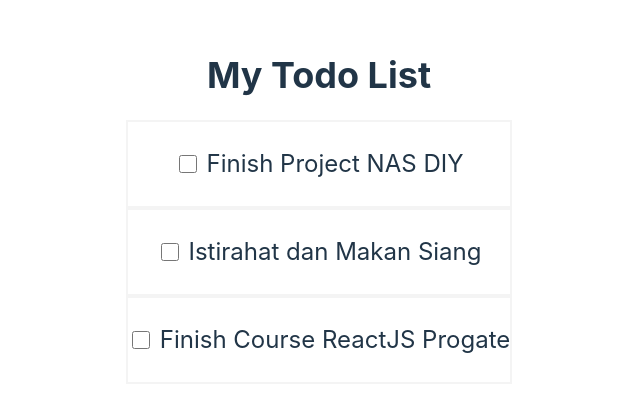
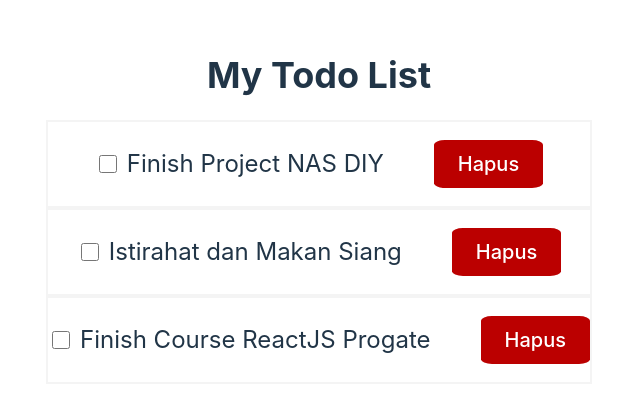
Before and after one commit to barpsma/Todo-Reactjs1, a React (Vite) app: page / in a window 1280 px wide. Shown: the part 192-594 px from the top of the page, without its empty margins (321-961 px from the left). Built offline with nearby package versions, Linux system fonts and the light colour scheme.

Commit message:
Develop delete todo feature

```diff
--- a/src/App.jsx
+++ b/src/App.jsx
@@ -10,6 +10,11 @@ function App() {
       }
       return todo;
     });
+    setTodos(updatedTodos);
+  };
+
+  const deleteTodo = (todoId) => {
+    const updatedTodos = todos.filter((todo) => todo.id !== todoId);
     setTodos(updatedTodos);
   };
 
@@ -36,7 +41,11 @@ function App() {
   return (
     <div style={styles.container}>
       <h1 style={styles.title}>My Todo List</h1>
-      <Todos todos={todos} toggleCompleted={toggleCompleted} />
+      <Todos
+        todos={todos}
+        toggleCompleted={toggleCompleted}
+        deleteTodo={deleteTodo}
+      />
     </div>
   );
 }
--- a/src/components/TodoItem.jsx
+++ b/src/components/TodoItem.jsx
@@ -1,6 +1,6 @@
 import React from "react";
 
-const TodoItem = ({ todo, toggleCompleted }) => {
+const TodoItem = ({ todo, toggleCompleted, deleteTodo }) => {
   const getTodoTitleStyle = () => {
     if (todo.completed === true) {
       return { textDecoration: "line-through" };
@@ -17,6 +17,9 @@ const TodoItem = ({ todo, toggleCompleted }) => {
         onChange={() => toggleCompleted(todo.id)}
       />
       <p style={getTodoTitleStyle()}>{todo.title}</p>
+      <button style={styles.button} onClick={() => deleteTodo(todo.id)}>
+        Hapus
+      </button>
     </div>
   );
 };
@@ -36,6 +39,15 @@ const styles = {
     height: "18px",
     width: "18px",
   },
+  button: {
+    backgroundColor: "#BB0000",
+    color: "#fff",
+    borderRadius: "10%",
+    border: "none",
+    cursor: "pointer",
+    fontSize: "20px",
+    marginLeft: "50px",
+  },
 };
 
 export default TodoItem;
--- a/src/components/Todos.jsx
+++ b/src/components/Todos.jsx
@@ -1,7 +1,7 @@
 import React from "react";
 import TodoItem from "./TodoItem";
 
-const Todos = ({ todos, toggleCompleted }) => {
+const Todos = ({ todos, toggleCompleted, deleteTodo }) => {
   return (
     <div style={styles.container}>
       {todos.map((todo) => {
@@ -10,6 +10,7 @@ const Todos = ({ todos, toggleCompleted }) => {
             key={todo.id}
             todo={todo}
             toggleCompleted={toggleCompleted}
+            deleteTodo={deleteTodo}
           />
         );
       })}
```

++++++++

## Task
In your copy of the listing above, reproduce each line exactly and omit all pictures.

## Written solution
Before and after one commit to barpsma/Todo-Reactjs1, a React (Vite) app: page / in a window 1280 px wide. Shown: the part 192-594 px from the top of the page, without its empty margins (321-961 px from the left). Built offline with nearby package versions, Linux system fonts and the light colour scheme.

Commit message:
Develop delete todo feature

```diff
--- a/src/App.jsx
+++ b/src/App.jsx
@@ -10,6 +10,11 @@ function App() {
       }
       return todo;
     });
+    setTodos(updatedTodos);
+  };
+
+  const deleteTodo = (todoId) => {
+    const updatedTodos = todos.filter((todo) => todo.id !== todoId);
     setTodos(updatedTodos);
   };
 
@@ -36,7 +41,11 @@ function App() {
   return (
     <div style={styles.container}>
       <h1 style={styles.title}>My Todo List</h1>
-      <Todos todos={todos} toggleCompleted={toggleCompleted} />
+      <Todos
+        todos={todos}
+        toggleCompleted={toggleCompleted}
+        deleteTodo={deleteTodo}
+      />
     </div>
   );
 }
--- a/src/components/TodoItem.jsx
+++ b/src/components/TodoItem.jsx
@@ -1,6 +1,6 @@
 import React from "react";
 
-const TodoItem = ({ todo, toggleCompleted }) => {
+const TodoItem = ({ todo, toggleCompleted, deleteTodo }) => {
   const getTodoTitleStyle = () => {
     if (todo.completed === true) {
       return { textDecoration: "line-through" };
@@ -17,6 +17,9 @@ const TodoItem = ({ todo, toggleCompleted }) => {
         onChange={() => toggleCompleted(todo.id)}
       />
       <p style={getTodoTitleStyle()}>{todo.title}</p>
+      <button style={styles.button} onClick={() => deleteTodo(todo.id)}>
+        Hapus
+      </button>
     </div>
   );
 };
@@ -36,6 +39,15 @@ const styles = {
     height: "18px",
     width: "18px",
   },
+  button: {
+    backgroundColor: "#BB0000",
+    color: "#fff",
+    borderRadius: "10%",
+    border: "none",
+    cursor: "pointer",
+    fontSize: "20px",
+    marginLeft: "50px",
+  },
 };
 
 export default TodoItem;
--- a/src/components/Todos.jsx
+++ b/src/components/Todos.jsx
@@ -1,7 +1,7 @@
 import React from "react";
 import TodoItem from "./TodoItem";
 
-const Todos = ({ todos, toggleCompleted }) => {
+const Todos = ({ todos, toggleCompleted, deleteTodo }) => {
   return (
     <div style={styles.container}>
       {todos.map((todo) => {
@@ -10,6 +10,7 @@ const Todos = ({ todos, toggleCompleted }) => {
             key={todo.id}
             todo={todo}
             toggleCompleted={toggleCompleted}
+            deleteTodo={deleteTodo}
           />
         );
       })}
```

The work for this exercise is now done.